Book reviews by Larry Cox
‘The Red Squad’
By E.M. Broner (Pantheon, $24)
Anka Pappas, a professor at an Ohio university, is startled when an envelope containing a confidential file that was kept on her during the 1960s by the Red Squad is tossed on her front porch. She wonders who sent the file to her and why. This profoundly crafted story involves Anka, a group of instructors, a spy, and the separate trails their lives have taken.
By Douglas Preston and Lincoln Child (Grand Central Publishing, $26.99)

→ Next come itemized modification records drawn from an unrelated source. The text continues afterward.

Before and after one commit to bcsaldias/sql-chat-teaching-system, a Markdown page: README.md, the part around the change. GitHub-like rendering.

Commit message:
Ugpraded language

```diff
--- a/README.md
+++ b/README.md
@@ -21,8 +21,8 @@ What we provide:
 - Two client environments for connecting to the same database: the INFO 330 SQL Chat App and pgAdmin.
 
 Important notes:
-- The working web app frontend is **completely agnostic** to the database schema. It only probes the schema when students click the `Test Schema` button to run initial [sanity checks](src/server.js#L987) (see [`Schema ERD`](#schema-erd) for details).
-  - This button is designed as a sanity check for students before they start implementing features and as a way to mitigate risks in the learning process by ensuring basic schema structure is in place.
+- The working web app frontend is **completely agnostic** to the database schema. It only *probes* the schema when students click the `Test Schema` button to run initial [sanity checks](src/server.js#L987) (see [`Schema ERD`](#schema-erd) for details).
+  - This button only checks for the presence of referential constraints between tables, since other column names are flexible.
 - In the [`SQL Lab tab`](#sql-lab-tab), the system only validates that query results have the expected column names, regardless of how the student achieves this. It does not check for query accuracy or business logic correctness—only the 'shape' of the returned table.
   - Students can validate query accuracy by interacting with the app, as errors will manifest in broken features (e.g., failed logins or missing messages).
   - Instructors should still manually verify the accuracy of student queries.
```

The popular characters Pendergast and D’Agosta are tapped once again when William Smithback, a New York Times reporter, and his wife, Nora, a Museum of Natural History archaeologist, are attacked in their apartment on Manhattan’s Upper West Side. Eyewitnesses claim and a security camera shows that the assailant was a strange, sinister neighbor, a man who by all reports had died two weeks before. This tale of magic, cults and sorcery will keep readers entertained to the last page.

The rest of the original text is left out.